Especially in the LIS field, emerging technology is incredibly important. If professors and students are not willing to attempt to use them to learn and expand, we are going to make ourselves obsolete. This must to start in school. I have learned some great things at Drexel, but I can’t help but wonder about how it could have been better. I am convinced that there have been days that I have learned more on Twitter than from an entire class.
As I begin to prepare for two classes centered on emerging technologies for SJSU SLIS in the fall, please tell me TTW readers what you’d like from an online course…
My new column is up at Library Journal:
If you are on the fence about emerging technologies, take a look at the new Horizon Report (www.nmc.org/horizon). The 2011 report not only pre sents technologies to watch but offers a road map for planning and an ongoing dialog about change in education, learning, and libraries. Supported by research and evidence, it points the way to the future.
This rich trove will spark your thinking, as it did mine. Here are some of my observations and ideas.
Reading becomes social. While the ebook market continues to steamroll past libraries, the report offers an intriguing concept: “What makes electronic books a potentially transformative technology is the new kinds of reading experiences that they make possible” (p. 8). Reading can remain a solitary, enjoyable activity for all, but some may choose to experience a more conversation-based form of consumption of content.
I’ve long included “context books” in my teaching—notable titles centered on social issues, learning, and technology outside our field to illustrate LIS concepts and expand students’ purview. This semester, I used the highlighting feature on my Kindle to clip passages in Peter Morville’s Ambient Findability and Nick Bilton’s I Live in the Future. Those thought-provoking bits sit on a web page devoted to my reading (bit.ly/e6I351). I can choose to tweet those highlights and 140-character commentary to my classes via a hashtag. I can display highlights and commentary of selected context books within my course sites. In turn, students will be able to comment on the passages, as well as retweet them to others.

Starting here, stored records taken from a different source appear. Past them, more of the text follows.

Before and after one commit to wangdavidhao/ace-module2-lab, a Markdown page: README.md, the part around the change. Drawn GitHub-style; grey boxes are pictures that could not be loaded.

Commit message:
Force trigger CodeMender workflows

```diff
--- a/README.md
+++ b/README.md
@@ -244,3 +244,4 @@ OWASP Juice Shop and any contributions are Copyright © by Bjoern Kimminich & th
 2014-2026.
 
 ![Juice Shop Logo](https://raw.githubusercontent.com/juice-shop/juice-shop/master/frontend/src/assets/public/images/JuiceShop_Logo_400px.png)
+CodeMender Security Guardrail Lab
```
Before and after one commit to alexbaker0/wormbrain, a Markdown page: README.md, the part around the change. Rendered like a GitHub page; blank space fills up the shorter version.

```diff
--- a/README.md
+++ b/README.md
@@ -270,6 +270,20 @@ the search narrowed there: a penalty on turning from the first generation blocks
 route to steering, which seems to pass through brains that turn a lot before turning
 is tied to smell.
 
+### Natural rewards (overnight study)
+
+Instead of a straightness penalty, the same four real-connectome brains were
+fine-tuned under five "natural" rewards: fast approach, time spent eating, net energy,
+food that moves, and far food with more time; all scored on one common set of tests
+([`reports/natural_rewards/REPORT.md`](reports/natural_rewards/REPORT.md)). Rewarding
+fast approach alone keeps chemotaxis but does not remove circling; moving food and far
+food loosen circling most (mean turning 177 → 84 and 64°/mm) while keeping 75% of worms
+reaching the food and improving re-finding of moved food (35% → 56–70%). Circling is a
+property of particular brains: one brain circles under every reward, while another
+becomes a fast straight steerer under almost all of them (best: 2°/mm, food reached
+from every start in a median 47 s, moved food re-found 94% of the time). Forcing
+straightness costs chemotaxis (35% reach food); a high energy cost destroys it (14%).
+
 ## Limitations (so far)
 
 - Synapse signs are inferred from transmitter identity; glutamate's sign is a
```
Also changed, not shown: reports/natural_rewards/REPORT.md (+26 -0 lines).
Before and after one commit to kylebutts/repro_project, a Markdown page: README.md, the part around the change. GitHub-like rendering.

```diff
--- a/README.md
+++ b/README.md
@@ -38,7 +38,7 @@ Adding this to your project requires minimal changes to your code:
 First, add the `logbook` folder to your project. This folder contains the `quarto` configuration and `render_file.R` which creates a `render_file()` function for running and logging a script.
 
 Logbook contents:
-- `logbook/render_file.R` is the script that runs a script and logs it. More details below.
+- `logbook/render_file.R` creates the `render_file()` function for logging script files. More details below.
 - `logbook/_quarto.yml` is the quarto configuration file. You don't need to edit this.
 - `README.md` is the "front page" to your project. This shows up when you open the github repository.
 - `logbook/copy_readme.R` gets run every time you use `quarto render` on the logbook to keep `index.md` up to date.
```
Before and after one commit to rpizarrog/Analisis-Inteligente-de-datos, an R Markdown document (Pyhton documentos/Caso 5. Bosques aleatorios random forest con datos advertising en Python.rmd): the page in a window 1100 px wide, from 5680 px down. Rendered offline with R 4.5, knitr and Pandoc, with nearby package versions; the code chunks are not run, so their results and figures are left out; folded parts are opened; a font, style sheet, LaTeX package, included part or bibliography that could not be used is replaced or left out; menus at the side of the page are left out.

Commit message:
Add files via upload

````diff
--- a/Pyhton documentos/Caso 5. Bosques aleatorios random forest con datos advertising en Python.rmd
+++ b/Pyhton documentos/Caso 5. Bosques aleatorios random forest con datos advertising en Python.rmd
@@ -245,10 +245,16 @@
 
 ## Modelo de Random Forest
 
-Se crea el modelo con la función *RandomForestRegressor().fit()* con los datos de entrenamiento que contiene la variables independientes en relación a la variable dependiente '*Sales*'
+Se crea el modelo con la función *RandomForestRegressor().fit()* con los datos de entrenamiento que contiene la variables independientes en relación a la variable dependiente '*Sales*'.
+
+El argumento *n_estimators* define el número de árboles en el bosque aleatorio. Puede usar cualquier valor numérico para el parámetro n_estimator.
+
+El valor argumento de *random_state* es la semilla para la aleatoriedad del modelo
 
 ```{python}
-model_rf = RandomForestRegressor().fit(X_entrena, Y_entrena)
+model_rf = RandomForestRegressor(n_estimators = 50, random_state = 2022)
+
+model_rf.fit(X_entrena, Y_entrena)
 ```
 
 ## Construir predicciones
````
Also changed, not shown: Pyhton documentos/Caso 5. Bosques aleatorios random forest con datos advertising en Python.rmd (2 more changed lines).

What’s the coolest emerging tech librarian title you’ve seen lately? “Geospatial Librarian” is rather HOT – what are some others? I’m working on a little project today, need some insights…